### Aim of the exercise
Apart from the pictures, return every line of the listing exactly.

=== Section Start ===

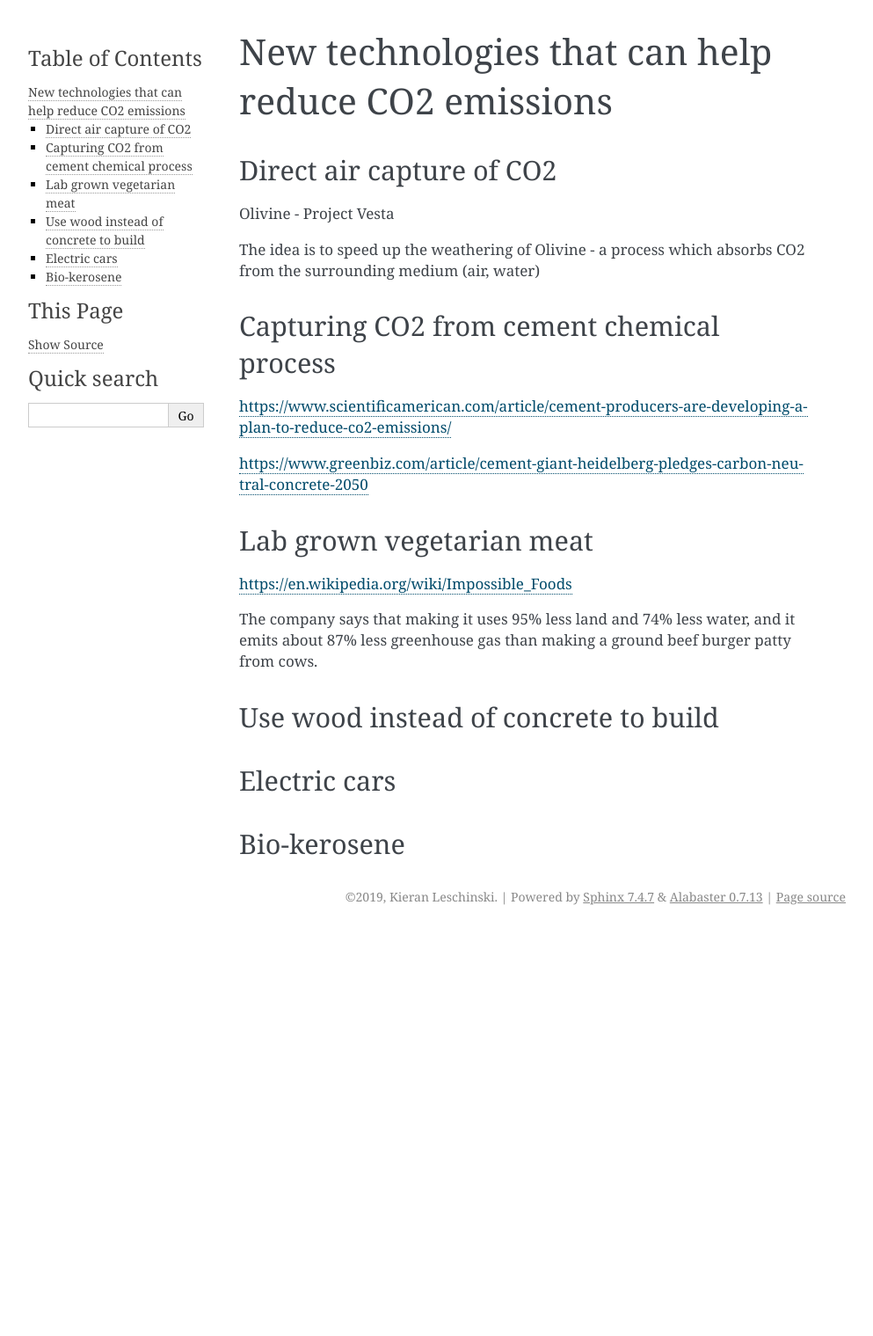
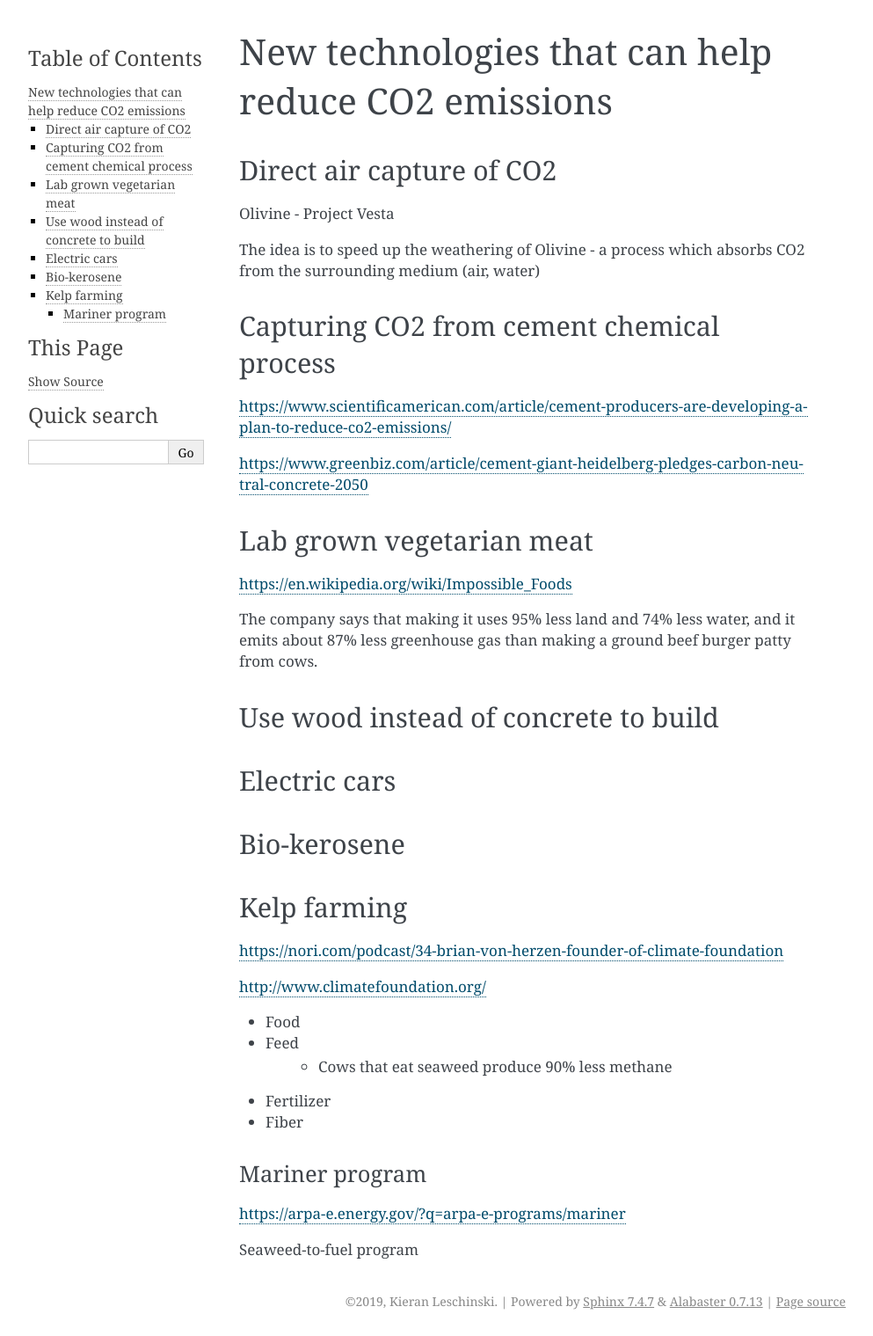
Before and after one commit to astronomyk/avoiding_armageddon, a Sphinx documentation site: the page built from source/climate_change/hope.rst, in a window 1280 px wide. Shown: the whole page at 88% size, without its empty margins (148-1141 px from the left). Built offline with Sphinx 7.4.7, drawn with Linux system fonts in a browser that asks for light colours; before the commit the page ends 1059 px from its top, so only the background shows below that.

Commit message:
kelp farming

```diff
--- a/source/climate_change/co2_numbers.rst
+++ b/source/climate_change/co2_numbers.rst
@@ -8,6 +8,10 @@ Russia       1,800
 Japan        1,300
 
 Units are Mt/yr CO2eq
+
+
+
+
 
 IPCC 2014 AR5 WG3 Chapter 7
 Energy generation total 35% of GHG (2010)
--- a/source/climate_change/hope.rst
+++ b/source/climate_change/hope.rst
@@ -7,9 +7,6 @@ Olivine - Project Vesta
 
 The idea is to speed up the weathering of Olivine - a process which absorbs CO2
 from the surrounding medium (air, water)
-
-
-
 
 
 Capturing CO2 from cement chemical process
@@ -38,3 +35,23 @@ Electric cars
 
 Bio-kerosene
 ------------
+
+
+Kelp farming
+------------
+https://nori.com/podcast/34-brian-von-herzen-founder-of-climate-foundation
+
+http://www.climatefoundation.org/
+
+- Food
+- Feed
+    - Cows that eat seaweed produce 90% less methane
+- Fertilizer
+- Fiber
+
+
+Mariner program
++++++++++++++++
+https://arpa-e.energy.gov/?q=arpa-e-programs/mariner
+
+Seaweed-to-fuel program
```
Also changed, not shown: source/climate_change/direct_air_capture.rst (added, +9 -0 lines), source/climate_change/pleistocene_park.rst (added, +9 -0 lines), README.md (line endings or trailing spaces).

=== Section End ===

### The answer
Before and after one commit to astronomyk/avoiding_armageddon, a Sphinx documentation site: the page built from source/climate_change/hope.rst, in a window 1280 px wide. Shown: the whole page at 88% size, without its empty margins (148-1141 px from the left). Built offline with Sphinx 7.4.7, drawn with Linux system fonts in a browser that asks for light colours; before the commit the page ends 1059 px from its top, so only the background shows below that.

Commit message:
kelp farming

```diff
--- a/source/climate_change/co2_numbers.rst
+++ b/source/climate_change/co2_numbers.rst
@@ -8,6 +8,10 @@ Russia       1,800
 Japan        1,300
 
 Units are Mt/yr CO2eq
+
+
+
+
 
 IPCC 2014 AR5 WG3 Chapter 7
 Energy generation total 35% of GHG (2010)
--- a/source/climate_change/hope.rst
+++ b/source/climate_change/hope.rst
@@ -7,9 +7,6 @@ Olivine - Project Vesta
 
 The idea is to speed up the weathering of Olivine - a process which absorbs CO2
 from the surrounding medium (air, water)
-
-
-
 
 
 Capturing CO2 from cement chemical process
@@ -38,3 +35,23 @@ Electric cars
 
 Bio-kerosene
 ------------
+
+
+Kelp farming
+------------
+https://nori.com/podcast/34-brian-von-herzen-founder-of-climate-foundation
+
+http://www.climatefoundation.org/
+
+- Food
+- Feed
+    - Cows that eat seaweed produce 90% less methane
+- Fertilizer
+- Fiber
+
+
+Mariner program
++++++++++++++++
+https://arpa-e.energy.gov/?q=arpa-e-programs/mariner
+
+Seaweed-to-fuel program
```
Also changed, not shown: source/climate_change/direct_air_capture.rst (added, +9 -0 lines), source/climate_change/pleistocene_park.rst (added, +9 -0 lines), README.md (line endings or trailing spaces).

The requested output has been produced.